Problem to solve — A word-for-word retyping of the listing below is required, with the pictures dropped.

--- Task material Enclosed Below ---

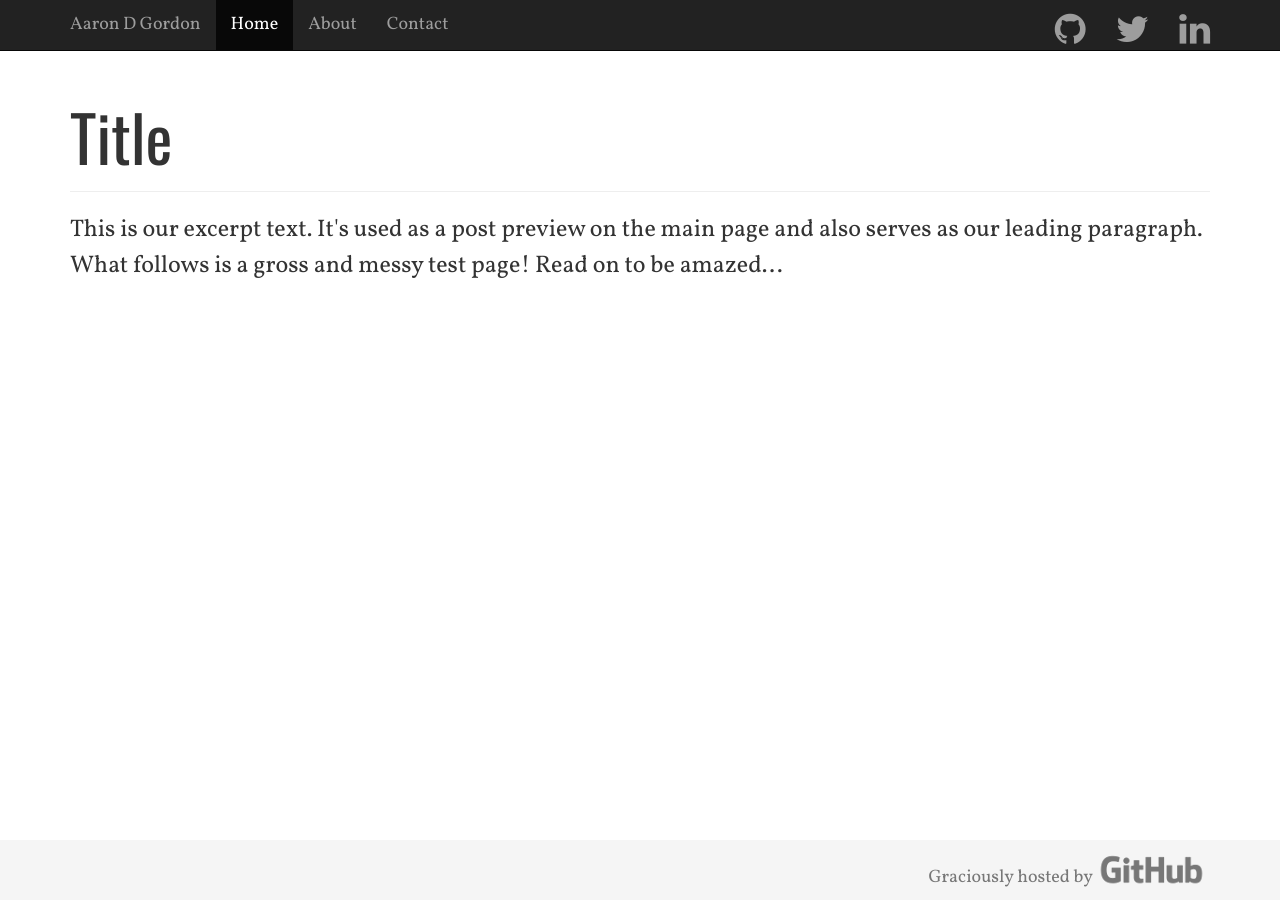
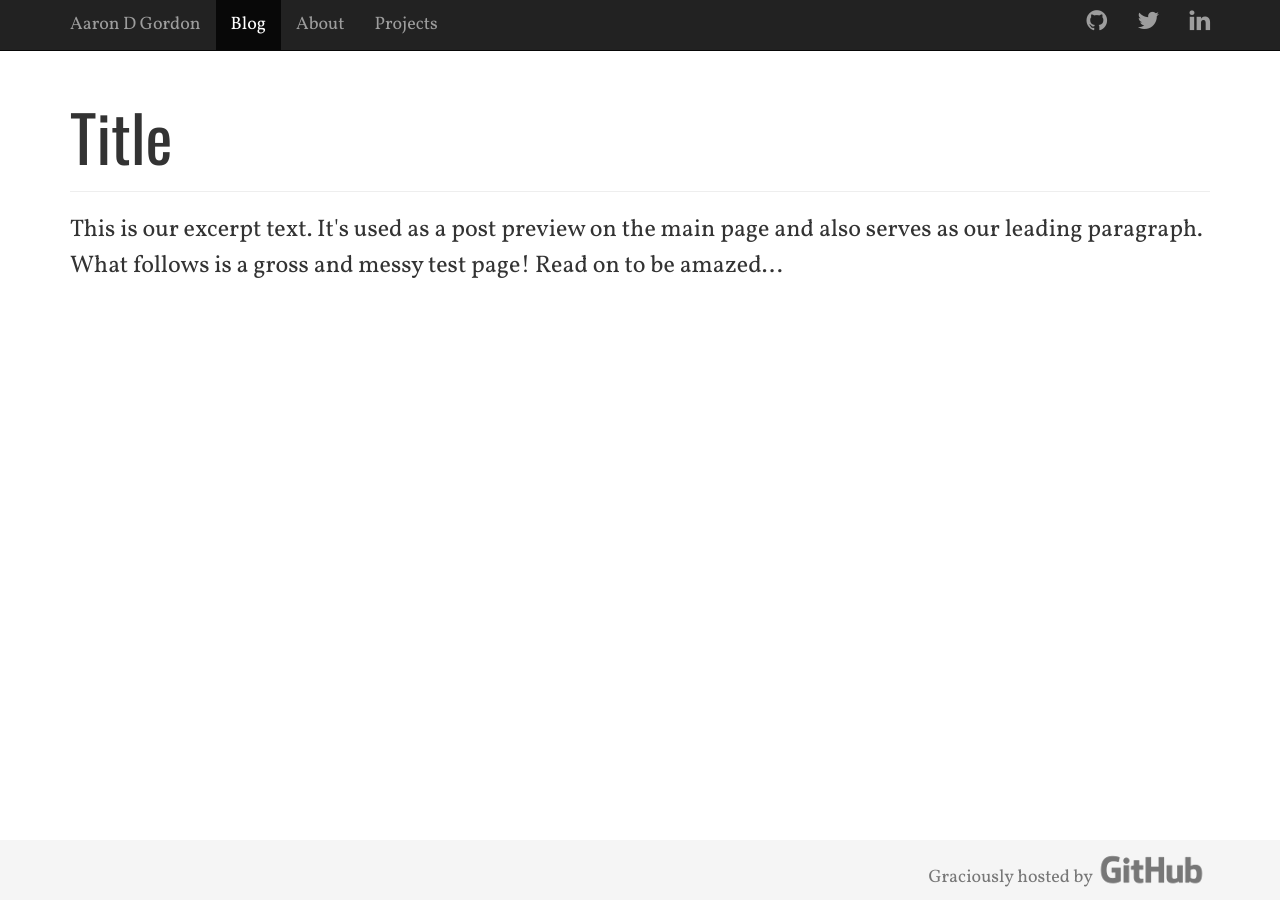
Before and after one commit to aarondgordon/aarondgordon.github.io, a Jekyll site: the page built from index.html, in a window 1280 px wide. Built offline with Jekyll 4.4.1, drawn with Linux system fonts in a browser that asks for light colours; nearby versions of some CDN libraries.

Commit message:
Navbar tweaks

```diff
--- a/_layouts/default.html
+++ b/_layouts/default.html
@@ -51,14 +51,14 @@
         </div>
         <div id="navbar" class="collapse navbar-collapse">
           <ul class="nav navbar-nav">
-            <li class="active"><a href="#">Home</a></li>
+            <li class="active"><a href="#">Blog</a></li>
             <li><a href="#">About</a></li>
-            <li><a href="#">Contact</a></li>
+            <li><a href="#">Projects</a></li>
           </ul>
           <ul class="nav navbar-nav navbar-right social">
-            <li><a href="https://github.com/aarondgordon"><i class="fa fa-2x fa-github"></i></a></li>
-            <li><a href="https://twitter.com/adgordy"><i class="fa fa-2x fa-twitter"></i></a></li>
-            <li><a href="https://linkedin.com/in/aarondgordon"><i class="fa fa-2x fa-linkedin"></i></a></li>
+            <li><a href="https://github.com/aarondgordon"><i class="fa fa-lg fa-github"></i></a></li>
+            <li><a href="https://twitter.com/adgordy"><i class="fa fa-lg fa-twitter"></i></a></li>
+            <li><a href="https://linkedin.com/in/aarondgordon"><i class="fa fa-lg fa-linkedin"></i></a></li>
           </ul>
         </div><!--/.nav-collapse -->
       </div>
```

--- End of Enclosed Task material ---

Response to the task —
Before and after one commit to aarondgordon/aarondgordon.github.io, a Jekyll site: the page built from index.html, in a window 1280 px wide. Built offline with Jekyll 4.4.1, drawn with Linux system fonts in a browser that asks for light colours; nearby versions of some CDN libraries.

Commit message:
Navbar tweaks

```diff
--- a/_layouts/default.html
+++ b/_layouts/default.html
@@ -51,14 +51,14 @@
         </div>
         <div id="navbar" class="collapse navbar-collapse">
           <ul class="nav navbar-nav">
-            <li class="active"><a href="#">Home</a></li>
+            <li class="active"><a href="#">Blog</a></li>
             <li><a href="#">About</a></li>
-            <li><a href="#">Contact</a></li>
+            <li><a href="#">Projects</a></li>
           </ul>
           <ul class="nav navbar-nav navbar-right social">
-            <li><a href="https://github.com/aarondgordon"><i class="fa fa-2x fa-github"></i></a></li>
-            <li><a href="https://twitter.com/adgordy"><i class="fa fa-2x fa-twitter"></i></a></li>
-            <li><a href="https://linkedin.com/in/aarondgordon"><i class="fa fa-2x fa-linkedin"></i></a></li>
+            <li><a href="https://github.com/aarondgordon"><i class="fa fa-lg fa-github"></i></a></li>
+            <li><a href="https://twitter.com/adgordy"><i class="fa fa-lg fa-twitter"></i></a></li>
+            <li><a href="https://linkedin.com/in/aarondgordon"><i class="fa fa-lg fa-linkedin"></i></a></li>
           </ul>
         </div><!--/.nav-collapse -->
       </div>
```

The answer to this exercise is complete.